Structured diff data
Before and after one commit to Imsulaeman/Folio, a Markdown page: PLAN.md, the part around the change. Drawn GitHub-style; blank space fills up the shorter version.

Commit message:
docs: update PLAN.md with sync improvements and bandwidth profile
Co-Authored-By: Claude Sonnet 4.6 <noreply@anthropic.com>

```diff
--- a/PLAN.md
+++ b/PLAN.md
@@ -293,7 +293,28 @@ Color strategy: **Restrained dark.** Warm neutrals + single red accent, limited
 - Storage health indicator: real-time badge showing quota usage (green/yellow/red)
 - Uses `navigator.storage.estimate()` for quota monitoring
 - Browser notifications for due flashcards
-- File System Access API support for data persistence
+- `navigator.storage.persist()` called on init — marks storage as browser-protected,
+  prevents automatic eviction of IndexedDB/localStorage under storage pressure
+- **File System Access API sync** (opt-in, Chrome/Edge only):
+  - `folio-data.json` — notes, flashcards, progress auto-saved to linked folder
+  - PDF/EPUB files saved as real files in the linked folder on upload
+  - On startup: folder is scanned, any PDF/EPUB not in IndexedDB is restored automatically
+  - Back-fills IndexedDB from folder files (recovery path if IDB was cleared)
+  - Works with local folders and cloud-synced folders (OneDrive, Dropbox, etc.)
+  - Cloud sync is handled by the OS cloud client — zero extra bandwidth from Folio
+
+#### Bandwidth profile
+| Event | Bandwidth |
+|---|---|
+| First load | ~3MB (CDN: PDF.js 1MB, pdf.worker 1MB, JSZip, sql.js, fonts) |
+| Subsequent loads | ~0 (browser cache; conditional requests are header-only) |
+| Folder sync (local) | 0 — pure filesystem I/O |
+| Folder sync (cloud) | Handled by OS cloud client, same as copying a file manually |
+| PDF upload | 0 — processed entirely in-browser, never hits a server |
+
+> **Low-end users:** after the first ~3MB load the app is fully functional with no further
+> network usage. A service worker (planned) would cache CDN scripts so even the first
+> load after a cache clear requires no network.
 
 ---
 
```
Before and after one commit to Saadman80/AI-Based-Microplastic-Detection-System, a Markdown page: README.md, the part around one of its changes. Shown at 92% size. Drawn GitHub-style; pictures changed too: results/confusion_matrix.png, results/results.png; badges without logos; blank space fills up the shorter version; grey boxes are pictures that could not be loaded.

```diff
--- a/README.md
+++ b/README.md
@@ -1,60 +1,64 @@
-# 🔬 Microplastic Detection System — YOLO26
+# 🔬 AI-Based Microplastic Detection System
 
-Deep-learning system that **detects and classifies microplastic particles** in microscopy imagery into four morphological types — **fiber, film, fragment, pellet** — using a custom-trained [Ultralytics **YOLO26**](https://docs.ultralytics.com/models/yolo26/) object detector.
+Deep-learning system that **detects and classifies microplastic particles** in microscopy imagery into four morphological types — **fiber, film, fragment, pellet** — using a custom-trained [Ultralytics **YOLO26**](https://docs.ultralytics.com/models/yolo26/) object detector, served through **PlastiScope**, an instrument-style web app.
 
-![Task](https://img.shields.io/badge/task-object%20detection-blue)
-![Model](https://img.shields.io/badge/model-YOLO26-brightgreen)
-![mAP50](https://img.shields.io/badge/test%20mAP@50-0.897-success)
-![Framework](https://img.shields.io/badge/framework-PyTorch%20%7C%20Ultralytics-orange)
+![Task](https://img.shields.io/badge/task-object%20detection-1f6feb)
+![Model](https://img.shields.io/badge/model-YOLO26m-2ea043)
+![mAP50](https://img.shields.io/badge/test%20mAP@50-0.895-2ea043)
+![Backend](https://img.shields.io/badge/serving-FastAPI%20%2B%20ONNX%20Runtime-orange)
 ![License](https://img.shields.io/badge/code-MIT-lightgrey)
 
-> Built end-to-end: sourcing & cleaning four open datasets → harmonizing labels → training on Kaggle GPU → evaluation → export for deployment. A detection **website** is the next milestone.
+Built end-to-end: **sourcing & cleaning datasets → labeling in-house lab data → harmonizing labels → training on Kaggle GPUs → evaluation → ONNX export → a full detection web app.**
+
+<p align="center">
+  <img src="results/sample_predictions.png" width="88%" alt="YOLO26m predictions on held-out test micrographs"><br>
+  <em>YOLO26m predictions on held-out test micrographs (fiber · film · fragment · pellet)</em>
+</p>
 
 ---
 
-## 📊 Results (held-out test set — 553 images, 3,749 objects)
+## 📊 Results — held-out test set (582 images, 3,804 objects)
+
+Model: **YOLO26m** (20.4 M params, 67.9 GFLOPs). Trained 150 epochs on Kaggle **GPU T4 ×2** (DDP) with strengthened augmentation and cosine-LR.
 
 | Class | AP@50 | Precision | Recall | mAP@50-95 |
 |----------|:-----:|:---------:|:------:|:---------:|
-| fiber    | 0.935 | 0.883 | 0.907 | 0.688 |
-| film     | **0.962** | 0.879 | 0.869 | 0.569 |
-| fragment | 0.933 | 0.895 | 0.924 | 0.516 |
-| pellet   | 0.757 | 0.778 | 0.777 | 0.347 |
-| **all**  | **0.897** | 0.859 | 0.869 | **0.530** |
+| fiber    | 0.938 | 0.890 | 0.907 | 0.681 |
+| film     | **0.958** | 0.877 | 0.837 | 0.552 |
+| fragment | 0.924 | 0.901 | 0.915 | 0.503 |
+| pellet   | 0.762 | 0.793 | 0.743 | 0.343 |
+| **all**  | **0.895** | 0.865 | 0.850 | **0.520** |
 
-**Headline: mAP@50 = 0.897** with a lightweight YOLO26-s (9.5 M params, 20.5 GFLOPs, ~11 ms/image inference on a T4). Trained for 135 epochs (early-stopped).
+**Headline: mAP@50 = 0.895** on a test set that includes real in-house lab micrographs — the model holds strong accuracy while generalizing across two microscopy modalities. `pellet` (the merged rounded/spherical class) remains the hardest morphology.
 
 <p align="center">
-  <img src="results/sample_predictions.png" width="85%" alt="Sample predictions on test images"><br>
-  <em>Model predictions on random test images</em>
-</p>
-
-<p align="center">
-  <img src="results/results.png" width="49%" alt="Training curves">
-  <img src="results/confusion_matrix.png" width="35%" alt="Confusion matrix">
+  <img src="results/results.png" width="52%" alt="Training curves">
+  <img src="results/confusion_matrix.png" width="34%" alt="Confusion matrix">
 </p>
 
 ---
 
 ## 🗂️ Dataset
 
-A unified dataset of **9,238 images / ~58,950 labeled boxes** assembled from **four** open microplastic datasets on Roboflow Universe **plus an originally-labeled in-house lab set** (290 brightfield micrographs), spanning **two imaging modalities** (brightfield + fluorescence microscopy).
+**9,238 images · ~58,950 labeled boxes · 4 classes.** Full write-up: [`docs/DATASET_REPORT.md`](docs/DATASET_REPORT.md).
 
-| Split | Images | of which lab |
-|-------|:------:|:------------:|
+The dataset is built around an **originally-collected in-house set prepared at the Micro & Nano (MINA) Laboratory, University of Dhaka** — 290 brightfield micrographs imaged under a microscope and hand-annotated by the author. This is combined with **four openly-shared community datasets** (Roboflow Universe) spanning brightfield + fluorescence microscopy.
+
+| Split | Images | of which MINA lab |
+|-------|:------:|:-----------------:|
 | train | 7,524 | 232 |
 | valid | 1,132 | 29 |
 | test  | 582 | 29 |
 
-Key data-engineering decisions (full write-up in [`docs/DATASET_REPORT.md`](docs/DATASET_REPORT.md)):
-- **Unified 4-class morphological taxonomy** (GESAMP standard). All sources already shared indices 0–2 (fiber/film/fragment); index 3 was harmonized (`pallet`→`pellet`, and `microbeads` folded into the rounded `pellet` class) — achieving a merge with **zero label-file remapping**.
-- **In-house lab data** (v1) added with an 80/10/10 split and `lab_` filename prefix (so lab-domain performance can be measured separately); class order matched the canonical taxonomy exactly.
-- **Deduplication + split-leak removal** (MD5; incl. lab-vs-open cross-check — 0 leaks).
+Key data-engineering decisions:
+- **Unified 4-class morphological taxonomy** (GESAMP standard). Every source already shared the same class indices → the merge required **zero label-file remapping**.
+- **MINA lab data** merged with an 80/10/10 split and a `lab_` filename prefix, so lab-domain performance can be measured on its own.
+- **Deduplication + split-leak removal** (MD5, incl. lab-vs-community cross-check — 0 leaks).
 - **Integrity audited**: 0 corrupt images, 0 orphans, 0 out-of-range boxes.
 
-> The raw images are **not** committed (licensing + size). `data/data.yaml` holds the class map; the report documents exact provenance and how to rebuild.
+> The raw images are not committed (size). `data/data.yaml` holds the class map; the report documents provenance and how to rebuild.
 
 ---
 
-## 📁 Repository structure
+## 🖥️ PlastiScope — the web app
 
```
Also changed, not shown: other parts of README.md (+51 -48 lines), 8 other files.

Work required:
Where does the string "align" occur in the data above? Copy every line that holds it.

Reply:
+<p align="center">
 <p align="center">
-<p align="center">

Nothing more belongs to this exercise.